### ABOUT THIS TASK
For the data below, give the number of lines that include the word "element" and nothing else.

● ● ● ● ●

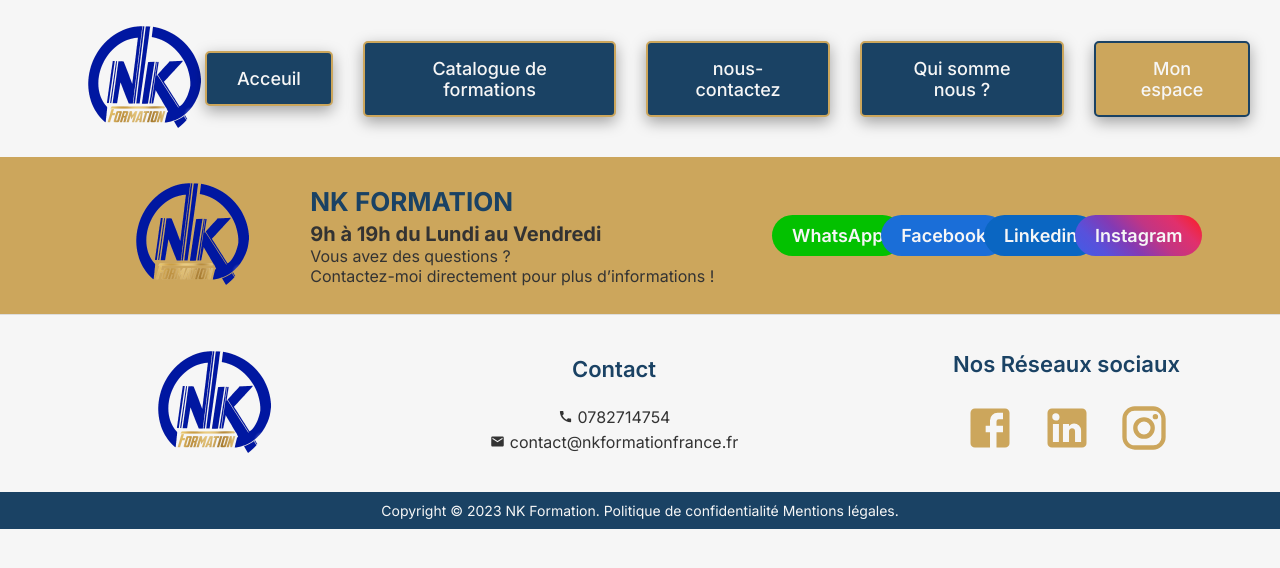
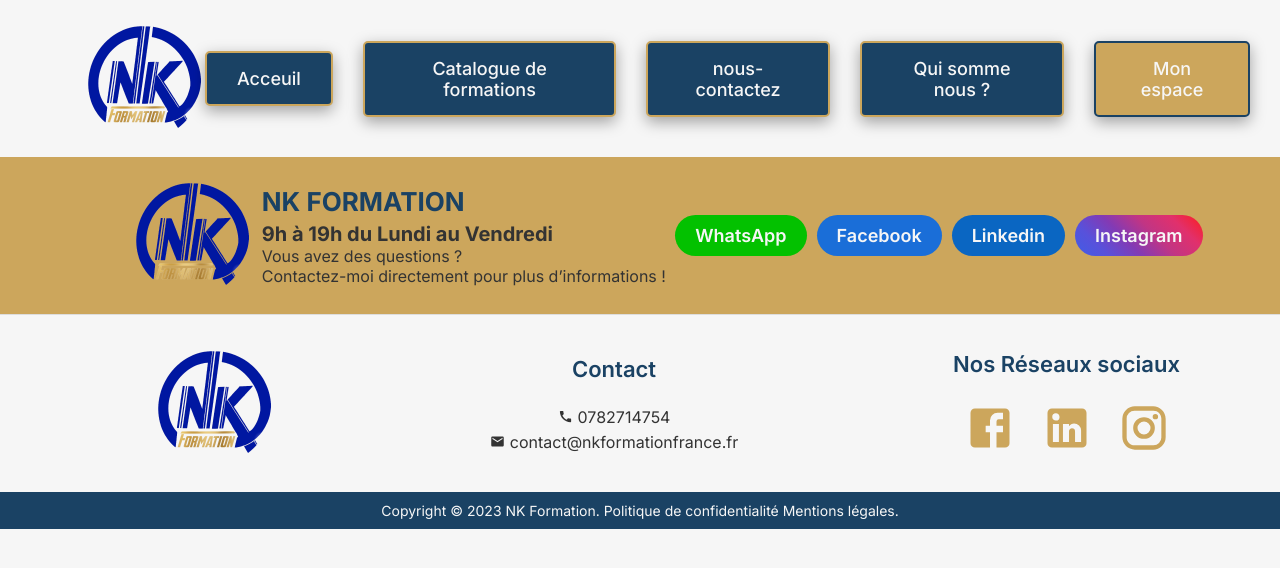
Before and after one commit to elalamiDeveloper/nk-formation-france, a React (Create React App) app: page /facebook in a window 1280 px wide. Shown: the top 568 px of the page. Built offline with nearby package versions, Linux system fonts and the light colour scheme.

Commit message:
Fix connect section

```diff
--- a/src/App.jsx
+++ b/src/App.jsx
@@ -19,6 +19,13 @@
         <Route path="/about-us" element={<AboutUsPage />}></Route>
         <Route path="/connect" element={<ConnectPage />}></Route>
         <Route path="/contact" element={<ContactPage />}></Route>
+        <Route
+          path="/facebook"
+          element={() => {
+            window.location.href = 'https://example.com/1234';
+            return null;
+          }}
+        />
       </Routes>
       <Connect />
       <Footer />
--- a/src/components/sections/connect/Connect.jsx
+++ b/src/components/sections/connect/Connect.jsx
@@ -1,5 +1,3 @@
-import { Link } from 'react-router-dom';
-
 import './connect.css';
 
 import logo from '../../../assets/logo.png';
@@ -21,20 +19,44 @@
             Contactez-moi directement pour plus d’informations !
           </p>
         </div>
-        <Link to="/" className="connect-section-link whatsapp-link">
-          WhatsApp
-        </Link>
-        <Link to="/" className="connect-section-link facebook-link">
-          Facebook
-        </Link>
 
-        <Link to="/" className="connect-section-link linkedin-link">
-          Linkedin
-        </Link>
+        <div className="connect-links">
+          <a
+            target="_blank"
+            rel="noreferrer"
+            href="https://wa.me/0782714754"
+            className="connect-section-link whatsapp-link"
+          >
+            WhatsApp
+          </a>
 
-        <Link to="/" className="connect-section-link instagram-link">
-          Instagram
-        </Link>
+          <a
+            target="_blank"
+            rel="noreferrer"
+            href="https://www.facebook.com/profile.php?id=100088551595262"
+            className="connect-section-link facebook-link"
+          >
+            Facebook
+          </a>
+
+          <a
+            target="_blank"
+            rel="noreferrer"
+            href="https://www.linkedin.com/company/nk-formation/"
+            className="connect-section-link linkedin-link"
+          >
+            Linkedin
+          </a>
+
+          <a
+            target="_blank"
+            rel="noreferrer"
+            href="https://www.instagram.com/nkformation/"
+            className="connect-section-link instagram-link"
+          >
+            Instagram
+          </a>
+        </div>
       </div>
     </div>
   );
--- a/src/components/sections/connect/connect.css
+++ b/src/components/sections/connect/connect.css
@@ -28,10 +28,16 @@
   font-size: 1.8rem;
   font-weight: 600;
   border-radius: 50px;
+  min-width: 9.2rem;
 }
 
-.connect-section .connect-section-link:not(:last-of-type) {
-  margin-right: -8rem;
+.connect-links {
+  display: flex;
+  justify-content: center;
+  align-items: center;
+  flex-wrap: wrap;
+  max-width: 50%;
+  gap: 1rem;
 }
 
 .facebook-link {
@@ -82,3 +88,9 @@
   font-size: 2rem;
   font-weight: 700;
 }
+
+@media (max-width: 500px) {
+  .whatsapp-link {
+    background: rebeccapurple;
+  }
+}
```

● ● ● ● ●

### COMPLETED EXERCISE
4